Canada has the longest coastline in the world at over 243,000 kilometres. It is vital to protect our waters and communities from ship-source pollution because:
- Each year, tankers carry about 80 million tonnes of oil from Canada's coasts.
- Each day, about 180 large commercial vessels travel within 200 miles of our shores.
Read more information on this page about tanker safety.
For a quick overview, read the brochure World-Class Tanker Safety (PDF, 215 KB) or view:
On this page:
- Oil spill statistics in Canada
- Tanker statistics on the East Coast
- Tanker statistics on the West Coast
- Tanker statistics on the Arctic Coast
- Tanker statistics in the Saint Lawrence Seaway and Great Lakes
Oil spill statistics in Canada
The largest oil spill in Canada occurred off the East Coast in 1970. The tanker M/T Arrow spilled over 10,000 tonnes of oil off Nova Scotia.

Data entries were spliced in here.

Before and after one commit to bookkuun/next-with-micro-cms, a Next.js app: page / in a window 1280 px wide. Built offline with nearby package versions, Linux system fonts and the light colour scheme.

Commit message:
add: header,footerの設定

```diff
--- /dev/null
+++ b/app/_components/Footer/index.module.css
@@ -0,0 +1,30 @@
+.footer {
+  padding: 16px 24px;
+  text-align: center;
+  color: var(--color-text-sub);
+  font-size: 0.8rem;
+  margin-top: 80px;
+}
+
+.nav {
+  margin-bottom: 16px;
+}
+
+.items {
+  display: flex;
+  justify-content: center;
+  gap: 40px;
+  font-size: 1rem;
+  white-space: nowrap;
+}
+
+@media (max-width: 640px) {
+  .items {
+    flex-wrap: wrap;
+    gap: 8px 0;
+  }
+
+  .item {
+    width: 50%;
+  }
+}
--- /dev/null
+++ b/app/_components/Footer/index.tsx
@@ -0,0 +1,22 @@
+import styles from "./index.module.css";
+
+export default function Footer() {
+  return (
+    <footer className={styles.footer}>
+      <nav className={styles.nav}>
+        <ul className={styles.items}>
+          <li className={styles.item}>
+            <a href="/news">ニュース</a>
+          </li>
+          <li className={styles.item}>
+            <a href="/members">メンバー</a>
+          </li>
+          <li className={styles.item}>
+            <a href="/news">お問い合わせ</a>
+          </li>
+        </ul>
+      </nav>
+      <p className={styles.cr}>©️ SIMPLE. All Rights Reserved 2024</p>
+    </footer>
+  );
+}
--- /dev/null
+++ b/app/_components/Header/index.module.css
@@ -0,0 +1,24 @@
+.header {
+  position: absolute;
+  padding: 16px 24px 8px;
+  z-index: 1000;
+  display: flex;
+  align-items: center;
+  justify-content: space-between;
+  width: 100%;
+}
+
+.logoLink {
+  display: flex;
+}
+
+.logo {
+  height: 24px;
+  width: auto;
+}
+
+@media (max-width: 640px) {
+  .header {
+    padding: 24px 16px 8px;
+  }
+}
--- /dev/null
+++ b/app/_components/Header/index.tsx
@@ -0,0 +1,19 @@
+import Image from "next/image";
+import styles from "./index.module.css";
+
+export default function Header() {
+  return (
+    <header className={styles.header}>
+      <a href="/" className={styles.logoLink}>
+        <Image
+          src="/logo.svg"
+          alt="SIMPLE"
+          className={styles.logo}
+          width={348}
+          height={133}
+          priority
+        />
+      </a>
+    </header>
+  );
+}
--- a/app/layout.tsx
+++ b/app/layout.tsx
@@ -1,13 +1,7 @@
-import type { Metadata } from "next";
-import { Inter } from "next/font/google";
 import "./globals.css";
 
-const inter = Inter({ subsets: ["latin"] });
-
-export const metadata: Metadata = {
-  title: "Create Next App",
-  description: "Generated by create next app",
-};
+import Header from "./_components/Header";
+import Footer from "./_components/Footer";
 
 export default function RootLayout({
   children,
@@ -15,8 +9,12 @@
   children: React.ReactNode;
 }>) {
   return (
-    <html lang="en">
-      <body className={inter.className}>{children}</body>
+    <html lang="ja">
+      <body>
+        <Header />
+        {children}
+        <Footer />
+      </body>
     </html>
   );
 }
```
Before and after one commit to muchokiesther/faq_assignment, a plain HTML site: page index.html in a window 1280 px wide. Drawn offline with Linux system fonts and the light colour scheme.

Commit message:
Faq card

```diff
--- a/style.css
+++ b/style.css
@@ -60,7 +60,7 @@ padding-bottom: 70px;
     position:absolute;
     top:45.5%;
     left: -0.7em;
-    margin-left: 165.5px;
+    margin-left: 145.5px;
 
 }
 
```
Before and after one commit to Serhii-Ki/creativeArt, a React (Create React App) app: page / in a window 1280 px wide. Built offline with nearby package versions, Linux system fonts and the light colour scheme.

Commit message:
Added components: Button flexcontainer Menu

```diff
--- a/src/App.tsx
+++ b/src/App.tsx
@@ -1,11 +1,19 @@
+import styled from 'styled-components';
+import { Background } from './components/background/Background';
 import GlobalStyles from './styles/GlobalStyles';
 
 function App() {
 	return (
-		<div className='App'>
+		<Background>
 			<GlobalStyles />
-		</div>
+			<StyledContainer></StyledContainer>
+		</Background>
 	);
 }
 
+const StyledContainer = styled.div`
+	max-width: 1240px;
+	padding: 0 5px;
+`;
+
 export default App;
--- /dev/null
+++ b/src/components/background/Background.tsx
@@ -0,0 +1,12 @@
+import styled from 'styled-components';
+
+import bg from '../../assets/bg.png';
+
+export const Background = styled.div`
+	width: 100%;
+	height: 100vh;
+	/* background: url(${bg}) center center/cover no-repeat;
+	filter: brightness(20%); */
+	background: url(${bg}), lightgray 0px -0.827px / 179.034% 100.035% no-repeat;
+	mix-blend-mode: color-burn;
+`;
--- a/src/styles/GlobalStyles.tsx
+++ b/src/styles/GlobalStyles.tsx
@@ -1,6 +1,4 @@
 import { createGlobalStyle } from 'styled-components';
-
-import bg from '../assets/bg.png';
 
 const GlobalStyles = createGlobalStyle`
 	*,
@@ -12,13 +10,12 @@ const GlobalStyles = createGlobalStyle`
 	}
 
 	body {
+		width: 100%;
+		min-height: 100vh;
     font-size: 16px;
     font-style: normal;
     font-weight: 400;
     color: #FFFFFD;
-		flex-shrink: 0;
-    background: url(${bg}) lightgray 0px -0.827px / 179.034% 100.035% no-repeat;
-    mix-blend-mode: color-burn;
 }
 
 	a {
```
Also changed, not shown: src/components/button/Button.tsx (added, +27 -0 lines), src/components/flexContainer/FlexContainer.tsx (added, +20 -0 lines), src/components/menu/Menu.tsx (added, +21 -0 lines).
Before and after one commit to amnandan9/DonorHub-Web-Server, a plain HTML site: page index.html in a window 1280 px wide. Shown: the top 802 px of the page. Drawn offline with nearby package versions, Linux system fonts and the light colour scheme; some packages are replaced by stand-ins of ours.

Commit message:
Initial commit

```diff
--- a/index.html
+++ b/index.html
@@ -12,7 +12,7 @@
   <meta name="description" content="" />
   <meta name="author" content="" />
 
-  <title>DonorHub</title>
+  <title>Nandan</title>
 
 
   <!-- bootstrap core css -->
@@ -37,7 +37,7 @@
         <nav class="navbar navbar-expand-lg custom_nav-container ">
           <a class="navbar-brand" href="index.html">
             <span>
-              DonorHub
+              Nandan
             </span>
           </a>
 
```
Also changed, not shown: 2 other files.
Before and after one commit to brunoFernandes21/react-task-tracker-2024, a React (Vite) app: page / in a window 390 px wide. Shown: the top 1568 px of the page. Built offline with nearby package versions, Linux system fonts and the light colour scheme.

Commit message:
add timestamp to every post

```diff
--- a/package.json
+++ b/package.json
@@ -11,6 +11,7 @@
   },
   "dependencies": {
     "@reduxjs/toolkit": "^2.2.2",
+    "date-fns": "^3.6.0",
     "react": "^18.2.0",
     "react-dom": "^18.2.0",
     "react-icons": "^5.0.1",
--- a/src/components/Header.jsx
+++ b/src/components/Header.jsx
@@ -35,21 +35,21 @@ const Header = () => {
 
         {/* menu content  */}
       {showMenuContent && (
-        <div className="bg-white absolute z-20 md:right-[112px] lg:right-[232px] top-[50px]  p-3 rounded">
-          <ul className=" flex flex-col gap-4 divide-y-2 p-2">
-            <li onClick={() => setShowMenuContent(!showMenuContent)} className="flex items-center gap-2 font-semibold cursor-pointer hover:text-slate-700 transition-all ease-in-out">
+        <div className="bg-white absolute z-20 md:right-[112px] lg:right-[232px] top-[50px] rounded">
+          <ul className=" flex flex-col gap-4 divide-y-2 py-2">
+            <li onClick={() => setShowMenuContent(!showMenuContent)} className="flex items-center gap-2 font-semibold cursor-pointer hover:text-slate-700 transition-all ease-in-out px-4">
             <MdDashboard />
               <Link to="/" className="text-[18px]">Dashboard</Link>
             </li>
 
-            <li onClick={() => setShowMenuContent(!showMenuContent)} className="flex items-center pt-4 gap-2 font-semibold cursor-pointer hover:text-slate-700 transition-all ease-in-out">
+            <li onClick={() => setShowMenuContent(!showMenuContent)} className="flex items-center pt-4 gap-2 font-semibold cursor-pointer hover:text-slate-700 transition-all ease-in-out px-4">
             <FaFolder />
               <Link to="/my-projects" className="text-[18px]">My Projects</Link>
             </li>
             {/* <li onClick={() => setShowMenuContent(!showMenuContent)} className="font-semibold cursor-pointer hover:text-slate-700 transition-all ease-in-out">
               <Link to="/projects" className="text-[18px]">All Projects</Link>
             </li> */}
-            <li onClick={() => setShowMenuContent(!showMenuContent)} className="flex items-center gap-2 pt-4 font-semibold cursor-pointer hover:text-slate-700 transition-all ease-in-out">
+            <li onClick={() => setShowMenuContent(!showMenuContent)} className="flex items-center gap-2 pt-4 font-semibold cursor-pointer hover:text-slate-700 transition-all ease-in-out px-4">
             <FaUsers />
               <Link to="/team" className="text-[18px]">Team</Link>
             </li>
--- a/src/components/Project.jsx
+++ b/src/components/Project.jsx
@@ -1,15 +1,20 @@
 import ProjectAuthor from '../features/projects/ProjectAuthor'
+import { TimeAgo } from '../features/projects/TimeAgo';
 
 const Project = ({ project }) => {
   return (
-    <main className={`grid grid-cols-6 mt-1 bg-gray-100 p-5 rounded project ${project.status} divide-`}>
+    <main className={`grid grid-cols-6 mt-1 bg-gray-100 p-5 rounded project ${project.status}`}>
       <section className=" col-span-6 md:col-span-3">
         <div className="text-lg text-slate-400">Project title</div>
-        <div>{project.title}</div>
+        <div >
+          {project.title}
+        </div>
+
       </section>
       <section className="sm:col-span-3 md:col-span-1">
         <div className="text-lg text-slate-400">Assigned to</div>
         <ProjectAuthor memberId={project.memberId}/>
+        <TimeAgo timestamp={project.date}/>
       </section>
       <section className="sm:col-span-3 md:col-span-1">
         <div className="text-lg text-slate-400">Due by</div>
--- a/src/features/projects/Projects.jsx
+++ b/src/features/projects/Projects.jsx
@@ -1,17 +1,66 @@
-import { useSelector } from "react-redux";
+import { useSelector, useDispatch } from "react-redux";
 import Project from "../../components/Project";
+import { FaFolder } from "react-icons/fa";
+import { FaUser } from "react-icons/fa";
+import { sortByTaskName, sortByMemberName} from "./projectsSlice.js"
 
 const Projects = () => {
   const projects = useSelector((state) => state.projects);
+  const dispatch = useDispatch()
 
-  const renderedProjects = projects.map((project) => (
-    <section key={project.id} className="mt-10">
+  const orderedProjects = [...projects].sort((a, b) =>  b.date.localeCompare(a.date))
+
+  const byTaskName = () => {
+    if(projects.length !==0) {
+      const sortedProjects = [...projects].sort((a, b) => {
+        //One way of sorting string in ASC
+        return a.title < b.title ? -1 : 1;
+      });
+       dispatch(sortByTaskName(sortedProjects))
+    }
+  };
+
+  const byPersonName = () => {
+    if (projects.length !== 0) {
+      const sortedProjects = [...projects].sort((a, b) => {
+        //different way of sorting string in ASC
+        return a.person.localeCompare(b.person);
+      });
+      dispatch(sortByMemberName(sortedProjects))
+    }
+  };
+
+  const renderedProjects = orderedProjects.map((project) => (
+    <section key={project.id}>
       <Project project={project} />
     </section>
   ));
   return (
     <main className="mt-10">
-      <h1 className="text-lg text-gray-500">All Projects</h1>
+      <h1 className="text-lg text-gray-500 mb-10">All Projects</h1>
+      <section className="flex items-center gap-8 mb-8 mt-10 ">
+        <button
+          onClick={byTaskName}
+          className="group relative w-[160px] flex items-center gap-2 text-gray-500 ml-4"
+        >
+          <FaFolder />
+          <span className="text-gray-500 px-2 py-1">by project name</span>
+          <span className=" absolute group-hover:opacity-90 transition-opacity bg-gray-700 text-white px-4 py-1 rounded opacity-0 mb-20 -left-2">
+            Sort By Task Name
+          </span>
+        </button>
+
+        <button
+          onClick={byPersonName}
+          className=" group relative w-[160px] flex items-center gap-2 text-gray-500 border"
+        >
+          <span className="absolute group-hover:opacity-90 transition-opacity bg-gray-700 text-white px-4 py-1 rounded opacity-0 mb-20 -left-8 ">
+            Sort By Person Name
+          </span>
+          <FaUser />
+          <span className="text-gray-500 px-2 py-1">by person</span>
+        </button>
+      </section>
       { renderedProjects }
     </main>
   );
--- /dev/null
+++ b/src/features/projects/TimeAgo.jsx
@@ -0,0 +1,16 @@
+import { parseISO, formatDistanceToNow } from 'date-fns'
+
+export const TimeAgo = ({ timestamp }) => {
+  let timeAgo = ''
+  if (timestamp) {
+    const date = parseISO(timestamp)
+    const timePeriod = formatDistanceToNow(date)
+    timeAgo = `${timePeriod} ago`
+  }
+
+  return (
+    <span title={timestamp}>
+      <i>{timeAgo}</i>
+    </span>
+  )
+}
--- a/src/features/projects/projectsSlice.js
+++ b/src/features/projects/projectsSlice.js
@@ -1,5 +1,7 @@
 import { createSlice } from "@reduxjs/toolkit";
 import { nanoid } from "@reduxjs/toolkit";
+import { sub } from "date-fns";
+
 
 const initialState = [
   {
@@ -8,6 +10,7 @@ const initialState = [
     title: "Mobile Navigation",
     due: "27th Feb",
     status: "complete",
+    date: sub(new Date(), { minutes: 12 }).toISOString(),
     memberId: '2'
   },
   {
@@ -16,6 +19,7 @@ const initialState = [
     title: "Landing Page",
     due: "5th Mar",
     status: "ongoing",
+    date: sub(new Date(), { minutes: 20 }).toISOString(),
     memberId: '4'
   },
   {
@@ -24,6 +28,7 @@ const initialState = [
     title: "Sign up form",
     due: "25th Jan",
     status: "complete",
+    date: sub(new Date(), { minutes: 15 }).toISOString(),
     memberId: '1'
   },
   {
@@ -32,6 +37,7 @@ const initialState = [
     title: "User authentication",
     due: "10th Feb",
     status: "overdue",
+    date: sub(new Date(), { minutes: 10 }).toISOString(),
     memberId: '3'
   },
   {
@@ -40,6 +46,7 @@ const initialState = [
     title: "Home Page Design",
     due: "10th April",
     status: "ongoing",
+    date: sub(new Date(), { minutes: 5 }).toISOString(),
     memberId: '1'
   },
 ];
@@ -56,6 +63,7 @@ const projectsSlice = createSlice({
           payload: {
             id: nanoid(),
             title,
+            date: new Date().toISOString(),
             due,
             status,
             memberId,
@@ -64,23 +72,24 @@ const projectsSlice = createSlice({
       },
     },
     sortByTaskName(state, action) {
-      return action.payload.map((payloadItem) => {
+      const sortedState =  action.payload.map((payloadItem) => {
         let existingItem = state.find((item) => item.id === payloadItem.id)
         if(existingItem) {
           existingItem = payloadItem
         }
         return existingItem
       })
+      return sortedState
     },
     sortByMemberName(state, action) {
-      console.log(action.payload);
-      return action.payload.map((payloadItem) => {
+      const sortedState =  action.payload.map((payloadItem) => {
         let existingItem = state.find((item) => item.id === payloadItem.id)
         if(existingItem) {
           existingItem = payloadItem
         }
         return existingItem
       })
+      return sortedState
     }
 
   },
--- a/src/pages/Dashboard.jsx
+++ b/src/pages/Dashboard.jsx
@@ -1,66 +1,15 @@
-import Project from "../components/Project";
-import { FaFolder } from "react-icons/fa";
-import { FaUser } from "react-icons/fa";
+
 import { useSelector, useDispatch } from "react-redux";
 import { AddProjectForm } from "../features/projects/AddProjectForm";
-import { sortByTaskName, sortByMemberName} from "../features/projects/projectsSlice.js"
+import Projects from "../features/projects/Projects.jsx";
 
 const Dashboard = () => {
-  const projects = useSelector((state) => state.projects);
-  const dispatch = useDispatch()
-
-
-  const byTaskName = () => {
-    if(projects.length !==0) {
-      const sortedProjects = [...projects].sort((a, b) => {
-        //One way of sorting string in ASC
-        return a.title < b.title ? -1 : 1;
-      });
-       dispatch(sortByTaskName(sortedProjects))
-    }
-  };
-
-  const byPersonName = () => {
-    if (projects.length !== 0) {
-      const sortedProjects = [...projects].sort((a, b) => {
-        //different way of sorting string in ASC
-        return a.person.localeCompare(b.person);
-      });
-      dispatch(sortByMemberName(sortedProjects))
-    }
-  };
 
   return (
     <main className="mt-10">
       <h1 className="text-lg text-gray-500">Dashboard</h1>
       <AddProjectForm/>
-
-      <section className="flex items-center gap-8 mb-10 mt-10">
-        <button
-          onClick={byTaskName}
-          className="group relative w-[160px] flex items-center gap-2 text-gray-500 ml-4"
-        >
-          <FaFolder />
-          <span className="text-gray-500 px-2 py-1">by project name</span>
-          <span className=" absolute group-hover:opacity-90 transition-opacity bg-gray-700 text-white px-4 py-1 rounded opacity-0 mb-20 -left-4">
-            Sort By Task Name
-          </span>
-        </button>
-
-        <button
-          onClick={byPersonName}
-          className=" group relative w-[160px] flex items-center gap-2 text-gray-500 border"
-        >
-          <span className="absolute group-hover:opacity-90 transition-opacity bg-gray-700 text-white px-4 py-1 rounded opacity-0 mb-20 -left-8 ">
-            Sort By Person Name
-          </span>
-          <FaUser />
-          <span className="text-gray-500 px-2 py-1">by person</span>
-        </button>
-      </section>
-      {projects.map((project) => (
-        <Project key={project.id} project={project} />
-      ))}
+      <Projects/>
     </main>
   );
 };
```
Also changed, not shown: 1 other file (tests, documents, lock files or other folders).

This is about one quarter the amount spilled in US waters by the Exxon Valdez in 1989.
The West Coast's largest spill was 240 tonnes, caused by the sinking of the ferry M/V The Queen of the North in 2006. In 1988, the Nestucca oil barge spilled 87 tonnes of oil off the west coast of Vancouver Island.
In 2015, the M/V Marathassa was reported to have spilled fuel oil in Vancouver's English Bay. Read the independent review for more information.
Tanker statistics on the East Coast
The East Coast has about 4,000 inbound trips by tankers each year. Tankers account for about one fifth of the 20,000 inbound vessel trips on the East Coast.
Over 82 million tonnes of various petroleum and fuel products are moved in and out of 23 Atlantic Canada ports. Almost all the movement of crude oil and petroleum products in Atlantic Canada is through the following ports:
- Come by Chance, Newfoundland and Labrador
- Port Hawkesbury, Nova Scotia
- Saint John, New Brunswick
In Quebec, 25 million tonnes of crude oil and various petroleum products are moved in and out of 39 ports where cargo is loaded or unloaded.
Eighty-nine per cent of the shipments of crude oil and various petroleum products are through Quebec City and Montreal.
Tanker statistics on the West Coast
Oil tankers have been moving along Canada's West Coast since the 1930s.
In 2015, there were about 197,513 departures and arrivals of vessels at West Coast ports. Tankers accounted for about 1487 of them, or 0.75 per cent.
Oil is moved mostly via the following ports:
- Prince Rupert
Much of the oil shipped out of Vancouver is transported to and from communities on the B.C. coast. Oil is carried by barges, container ships, ferries, and other types of commercial and private vessels.
Tanker statistics on the Arctic Coast
Tankers travel the Arctic mostly to resupply communities and service natural resource projects.
However, an increase is expected in the number of tankers transiting Arctic waters in the next few decades.
Climate change is affecting Arctic transportation. For example, melting sea-ice is extending the shipping season, increasing marine traffic in the North.
In 2015, eleven regulated vessels shipped product within the Arctic. Most of these were Canadian vessels.
Vessels must follow specific rules for Arctic shipping, which are designed to ensure safe operations in northern weather conditions.
Tanker statistics in the Saint Lawrence Seaway and Great Lakes
Over 4.1 million tonnes of oil products are moved from 29 marine facilities in and out of ports in the Great Lakes – St. Lawrence Seaway. Of this:
- over 1.8 million tonnes are shipped between Canada and the United States
- over 2.3 million tonnes are imported/exported in and out of the Great Lakes – St. Lawrence Seaway system.
Tankers carrying oil products account for 7 percent of all shipments completed in the Great Lakes – St. Lawrence Seaway. Heavy crude oil is not currently transported on the Great Lakes – St. Lawrence Seaway.